Starka filed suit against A. C. Hickok and Hugh Oliver as guarantors of a past due indebtedness of Nature Island, Inc., in the amount of $41,002.16. The guaranty agreement was executed on December 5, 1977, and recited as consideration ". . . the sum of One Dollar ($1.00) as well as for the purpose of seeking to induce Starka to extend the credit to Nature Island, Inc. and the forebearance of Starka to demand and enforce immediate payment of said indebtedness as well as for the purpose of protecting the ownership interest and the employment status of Oliver and Hickok in Nature Island, Inc. and for other good and valuable consideration, receipt of which is acknowledged, . . ." Nature Island, Inc. had previously instituted Chapter XI bankruptcy proceedings in federal court on November 22, 1977. After a nonjury trial the trial court found in favor of Starka. Defendants appeal, enumerating as error the findings of the trial court that both they and Nature Island were liable to Starka on the debt. They argue (1) that any indebtedness of Nature Island was included in the Chapter XI proceeding and (2) that there was a failure of consideration as to them as guarantors because the claim against Nature Island was unenforceable as a result of the bankruptcy and because the $ 1 recited in the guaranty agreement was never paid.
Appellants, who are not parties to the bankruptcy proceeding, contend that all actions against Nature Island were stayed by the filing of the Chapter XI petition and that, therefore, the underlying debt of Nature Island is not enforceable. In North Peachtree I-285 Properties v. Hicks, 136 Ga. App. 426
, 433 (5) (221 SE2d 607
) (1975), this court held that "bankruptcy proceedings do not, merely by virtue of their maintenance, terminate actions already pending in a state court to which the bankrupt is a party. [Cit.]" (Emphasis supplied.) However, the bankrupt (Nature Island) is not a party here and Starka's forbearance to institute an action against Nature Island may be consideration to support the guaranty agreement of Hickok and Oliver. "Forbearance to prosecute a legal claim and the compromise of a doubtful right are both sufficient considerations to support a contract. [Cit.]" Jones v. C. & S. Nat. Bank, 231 Ga. 765

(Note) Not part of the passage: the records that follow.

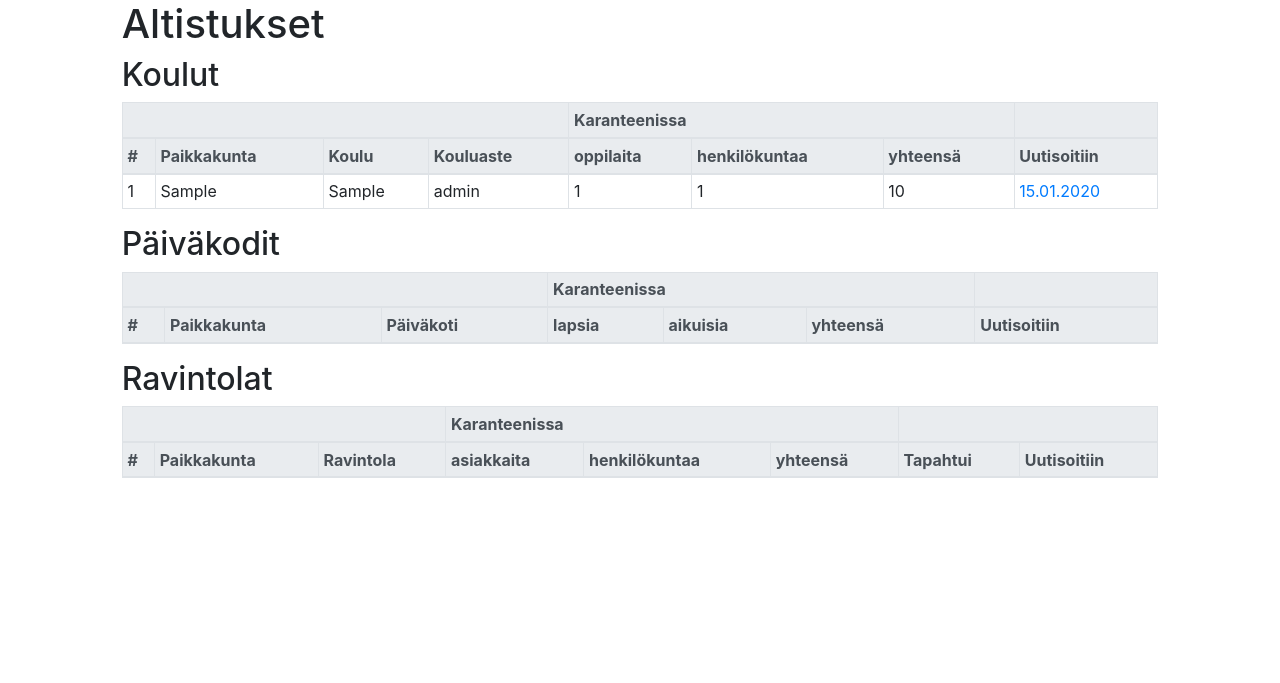
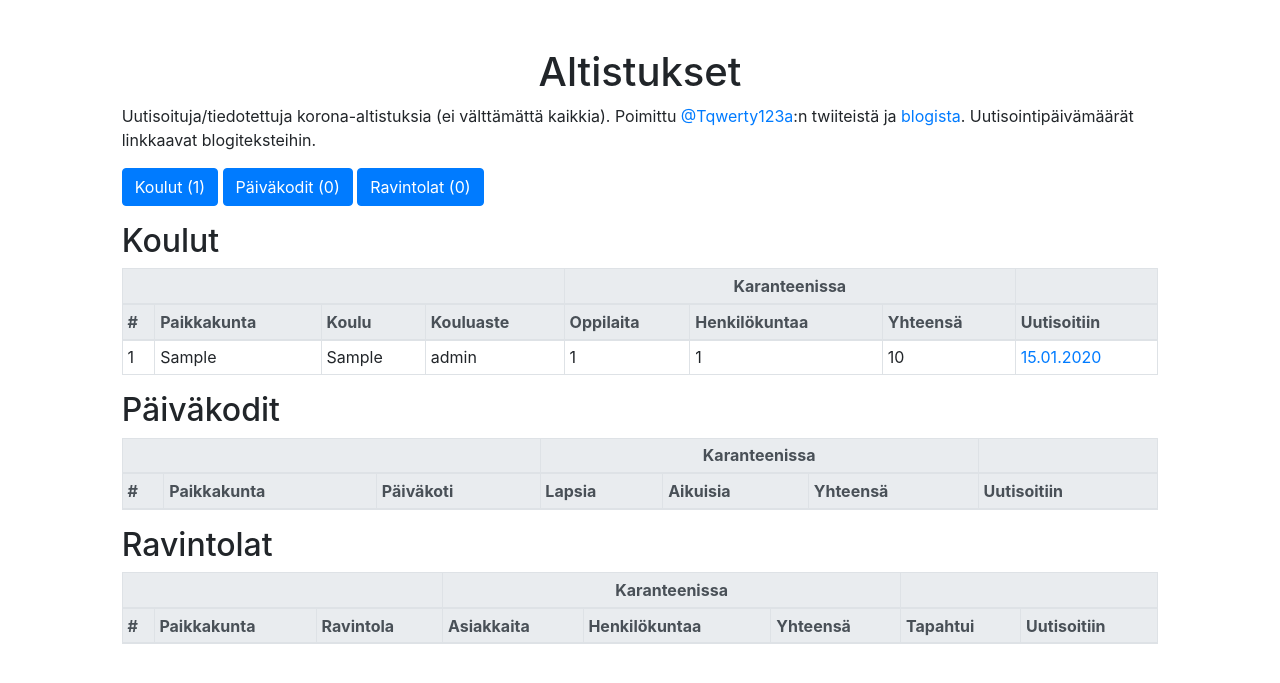
Before and after one commit to jarnoln/exposures, a Django app: page / in a window 1280 px wide. Shown: the top 683 px of the page. Run offline with Django 3.2, Linux system fonts and the light colour scheme; tables that the repository leaves empty hold one stand-in row (values such as "Sample post"); lists and menus that the app fills with data are empty; some libraries are stand-ins or nearby versions.

Commit message:
Links to categories

```diff
--- a/tables/templates/tables/index.html
+++ b/tables/templates/tables/index.html
@@ -12,13 +12,22 @@
       <div class="row">
         <div class="col"></div>
         <div class="col-10">
-          <h1>Altistukset</h1>
-          <h2>Koulut</h2>
+          <h1 class="text-center mt-5">Altistukset</h1>
+          <p>Uutisoituja/tiedotettuja korona-altistuksia (ei välttämättä kaikkia). Poimittu
+            <a href="https://twitter.com/Tqwerty123a">@Tqwerty123a</a>:n twiiteistä ja
+            <a href="https://altistukset.blogspot.com/">blogista</a>. Uutisointipäivämäärät linkkaavat blogiteksteihin.
+          </p>
+          <div>
+            <a class="btn btn-primary" href="#schools">Koulut ({{ schools.count }})</a>
+            <a class="btn btn-primary" href="#daycares">Päiväkodit ({{ daycares.count }})</a>
+            <a class="btn btn-primary" href="#restaurants">Ravintolat ({{ restaurants.count }})</a>
+          </div>
+          <h2 id="schools" class="mt-3">Koulut</h2>
           <table class="table table-bordered table-hover table-sm">
             <thead class="thead-light">
               <tr>
                 <th colspan="4"></th>
-                <th colspan="3">Karanteenissa</th>
+                <th colspan="3" class="text-center">Karanteenissa</th>
                 <th></th>
               </tr>
               <tr>
@@ -26,9 +35,9 @@
                 <th>Paikkakunta</th>
                 <th>Koulu</th>
                 <th>Kouluaste</th>
-                <th>oppilaita</th>
-                <th>henkilökuntaa</th>
-                <th>yhteensä</th>
+                <th>Oppilaita</th>
+                <th>Henkilökuntaa</th>
+                <th>Yhteensä</th>
                 <th>Uutisoitiin</th>
               </tr>
             </thead>
@@ -55,21 +64,21 @@
             {% endfor %}
             </tbody>
           </table>
-          <h2>Päiväkodit</h2>
+          <h2 id="daycares">Päiväkodit</h2>
           <table class="table table-bordered table-hover table-sm">
             <thead class="thead-light">
               <tr>
                 <th colspan="3"></th>
-                <th colspan="3">Karanteenissa</th>
+                <th colspan="3" class="text-center">Karanteenissa</th>
                 <th></th>
               </tr>
               <tr>
                 <th>#</th>
                 <th>Paikkakunta</th>
                 <th>Päiväkoti</th>
-                <th>lapsia</th>
-                <th>aikuisia</th>
-                <th>yhteensä</th>
+                <th>Lapsia</th>
+                <th>Aikuisia</th>
+                <th>Yhteensä</th>
                 <th>Uutisoitiin</th>
               </tr>
             </thead>
@@ -95,21 +104,21 @@
             {% endfor %}
             </tbody>
           </table>
-          <h2>Ravintolat</h2>
+          <h2 id="restaurants">Ravintolat</h2>
           <table class="table table-bordered table-hover table-sm">
             <thead class="thead-light">
               <tr>
                 <th colspan="3"></th>
-                <th colspan="3">Karanteenissa</th>
+                <th colspan="3" class="text-center">Karanteenissa</th>
                 <th colspan="2"></th>
               </tr>
               <tr>
                 <th>#</th>
                 <th>Paikkakunta</th>
                 <th>Ravintola</th>
-                <th>asiakkaita</th>
-                <th>henkilökuntaa</th>
-                <th>yhteensä</th>
+                <th>Asiakkaita</th>
+                <th>Henkilökuntaa</th>
+                <th>Yhteensä</th>
                 <th>Tapahtui</th>
                 <th>Uutisoitiin</th>
               </tr>
--- a/tables/views.py
+++ b/tables/views.py
@@ -5,7 +5,7 @@ from .models import Exposure
 
 
 def index(request):
-    exposures = Exposure.objects.all().order_by('publish_date')
+    exposures = Exposure.objects.all().order_by('-publish_date')
     template = loader.get_template('tables/index.html')
     context = {
         'schools': exposures.filter(category='school'),
```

, 768 (2) (204 SE2d 116
Thus whether or not under the facts here there was forbearance sufficient to constitute consideration for the guaranty is a material issue, but the findings of the trial court are so deficient they preclude review. While there is a document labeled "Findings of Fact and Conclusions of Law," the crucial conclusion of law recites: "A good and valuable consideration was given in return for the execution of the guaranty by defendants." This conclusion is based upon the following finding of fact: "A good and valuable consideration was given in exchange for the execution of the guaranty."
This sort of bootstrapping will not suffice. "In a non-jury case, it is mandatory that the trial court make findings of fact and conclusions of law. CPA 52 (a) (Code Ann. 81A-152 (a)); Spivey v. Mayson, 124 Ga. App. 775 (186 SE2d 154)
. In Spivey, it was stated that one of the purposes of findings is as an aid in the appellate courts' review; and that findings should be inclusive enough to afford an intelligent review." Donaldson v. Hopkins, 132 Ga. App. 713
, 714 (209 SE2d 131
) (1974). " 'The statute . . . explicitly requires the findings and "Where the trial court fails to make findings; or to find on a material issue, and an appeal is taken, the appellate court will normally vacate the judgment and remand the action for appropriate findings to be made." [Cits.]' (Emphasis supplied.)" Bituminous Cas. Corp. v. J. B. Forrest & Sons, 132 Ga. App. 714
, 720 (2) (209 SE2d 6
Accordingly, the appeal is remanded with direction that the judgment be vacated and a new one entered with appropriate findings of fact and conclusions of law, after which the losing party shall be free to enter another appeal.
Dennis M. Hall, for appellee.